I initially wondered if this project was going to help me figure this out, but I think I’ve discovered that I don’t need or want to. I love theatre, I make theatre and I want to find as many different ways of doing this as possible. More specifically, I’ve been thinking about the endless ways in which a performer can communicate with an audience. Is there a ‘best’ way? And how might we measure the success of these communicative devices? Does it matter?

On Saturday 25 January I saw Third Angel’s most recent work, The Life and Loves of a Nobody, a co-production with Sheffield Theatres at The Crucible Studio Theatre. It appears to be the story of a woman called Rachael, but as I sit trying to understand who this woman is through the narration of the two performers, I eventually give up. I’m not giving up because I have lost interest or because I don’t relate to this woman, but because I have decided she isn’t a woman at all. She is humanity. She could be the woman sitting next to me, or the man behind her, or me. The piece is set in traverse so I also have a backdrop of dimly lit fellow audience faces behind the unfolding narrative.

The series of events of ‘Rachael’s’ life are presented chronologically, though the subtle shifts in performative devices allow the sections of narrative to become fragmented and sometimes contradictory. I experienced a kind of comfortable anticipation for what might happen to her next, with a lingering, underlying sense of menace that I couldn’t quite place. There is great pleasure to be found in the low-tech evocative images that are presented throughout. In a few moments, a block of high-rise Sheffield flats emerged; the flickering light of a little girl watching television can be seen, with the lights of the street lamps reflected in the canal below.
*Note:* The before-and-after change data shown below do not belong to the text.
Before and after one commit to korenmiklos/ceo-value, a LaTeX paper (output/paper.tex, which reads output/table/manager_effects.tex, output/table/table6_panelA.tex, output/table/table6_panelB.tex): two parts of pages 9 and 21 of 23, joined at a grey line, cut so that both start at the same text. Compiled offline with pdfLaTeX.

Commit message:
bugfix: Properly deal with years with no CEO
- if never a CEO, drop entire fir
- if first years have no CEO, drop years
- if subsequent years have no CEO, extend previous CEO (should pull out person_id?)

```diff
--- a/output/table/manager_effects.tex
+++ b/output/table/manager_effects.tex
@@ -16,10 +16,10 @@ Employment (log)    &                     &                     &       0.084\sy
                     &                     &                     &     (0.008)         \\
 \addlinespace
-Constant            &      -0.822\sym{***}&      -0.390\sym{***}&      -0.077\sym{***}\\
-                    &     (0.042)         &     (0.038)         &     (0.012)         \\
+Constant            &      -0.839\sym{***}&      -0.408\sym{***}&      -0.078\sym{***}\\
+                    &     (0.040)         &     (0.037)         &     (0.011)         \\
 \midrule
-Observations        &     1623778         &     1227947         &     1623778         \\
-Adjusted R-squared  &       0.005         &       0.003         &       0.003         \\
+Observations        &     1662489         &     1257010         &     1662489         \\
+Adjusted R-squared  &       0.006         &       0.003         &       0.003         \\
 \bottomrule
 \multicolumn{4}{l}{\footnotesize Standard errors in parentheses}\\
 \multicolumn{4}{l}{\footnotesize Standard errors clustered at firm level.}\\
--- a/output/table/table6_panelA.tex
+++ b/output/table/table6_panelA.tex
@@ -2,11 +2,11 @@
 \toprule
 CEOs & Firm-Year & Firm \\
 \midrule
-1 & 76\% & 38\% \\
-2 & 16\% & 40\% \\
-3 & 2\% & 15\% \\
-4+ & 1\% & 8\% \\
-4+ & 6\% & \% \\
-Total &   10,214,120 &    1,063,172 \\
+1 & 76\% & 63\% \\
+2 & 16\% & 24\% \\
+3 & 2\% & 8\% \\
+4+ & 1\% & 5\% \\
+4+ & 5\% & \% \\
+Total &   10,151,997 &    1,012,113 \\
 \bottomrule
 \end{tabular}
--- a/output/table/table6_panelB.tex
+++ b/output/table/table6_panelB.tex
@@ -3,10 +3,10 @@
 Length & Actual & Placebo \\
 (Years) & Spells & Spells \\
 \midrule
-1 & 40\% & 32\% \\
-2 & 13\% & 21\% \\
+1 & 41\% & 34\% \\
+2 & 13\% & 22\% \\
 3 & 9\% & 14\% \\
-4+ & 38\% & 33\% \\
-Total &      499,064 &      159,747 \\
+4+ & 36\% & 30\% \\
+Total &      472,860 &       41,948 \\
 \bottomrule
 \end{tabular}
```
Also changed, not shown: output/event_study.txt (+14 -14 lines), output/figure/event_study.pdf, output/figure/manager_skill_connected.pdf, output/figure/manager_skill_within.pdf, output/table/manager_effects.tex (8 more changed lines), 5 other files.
The materials for this image consist of grey wooden blocks, a small torch, and some fairy lights on a simple string pulley system. This is my favourite kind of theatre. The same thing is never said or shown twice, but the creative form is ever shifting, each picture or moment contributing to the wider picture of the show. It is simple and meaningful and a little bit magical.
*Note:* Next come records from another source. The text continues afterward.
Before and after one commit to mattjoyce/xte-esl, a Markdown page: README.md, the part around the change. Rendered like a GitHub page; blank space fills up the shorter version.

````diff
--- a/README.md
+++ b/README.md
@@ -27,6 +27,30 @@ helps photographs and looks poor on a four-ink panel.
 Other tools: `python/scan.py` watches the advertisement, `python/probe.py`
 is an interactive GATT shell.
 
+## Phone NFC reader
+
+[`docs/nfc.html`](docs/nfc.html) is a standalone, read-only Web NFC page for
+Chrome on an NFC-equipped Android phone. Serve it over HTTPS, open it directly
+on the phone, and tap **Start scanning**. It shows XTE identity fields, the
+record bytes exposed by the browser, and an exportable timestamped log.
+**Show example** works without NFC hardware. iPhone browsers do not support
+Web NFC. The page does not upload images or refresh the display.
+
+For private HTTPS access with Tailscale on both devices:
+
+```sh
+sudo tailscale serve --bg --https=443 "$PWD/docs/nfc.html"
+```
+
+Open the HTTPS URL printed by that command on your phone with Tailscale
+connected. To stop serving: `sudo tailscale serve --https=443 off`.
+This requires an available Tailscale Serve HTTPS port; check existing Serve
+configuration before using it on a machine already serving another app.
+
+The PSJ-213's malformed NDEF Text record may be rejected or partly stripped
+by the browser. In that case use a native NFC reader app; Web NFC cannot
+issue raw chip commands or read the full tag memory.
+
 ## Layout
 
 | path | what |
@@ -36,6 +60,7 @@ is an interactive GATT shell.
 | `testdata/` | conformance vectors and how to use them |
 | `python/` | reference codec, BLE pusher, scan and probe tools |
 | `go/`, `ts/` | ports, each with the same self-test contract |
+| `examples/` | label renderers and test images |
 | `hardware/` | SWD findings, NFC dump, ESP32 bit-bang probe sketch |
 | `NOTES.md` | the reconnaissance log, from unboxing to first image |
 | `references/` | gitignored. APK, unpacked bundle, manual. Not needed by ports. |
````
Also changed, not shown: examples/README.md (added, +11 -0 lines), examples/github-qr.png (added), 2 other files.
As I move further into the making process of my new show (yet to be officially titled!), I’m working predominantly with the concept of a one-woman ensemble show that critiques the world in which I live, and hopefully the world in which you live too. I’m very eager to put my one-woman choir in front of an audience! Watch this space…

Photo by Flickr user Thunderchild7 under a Creative Commons Licence.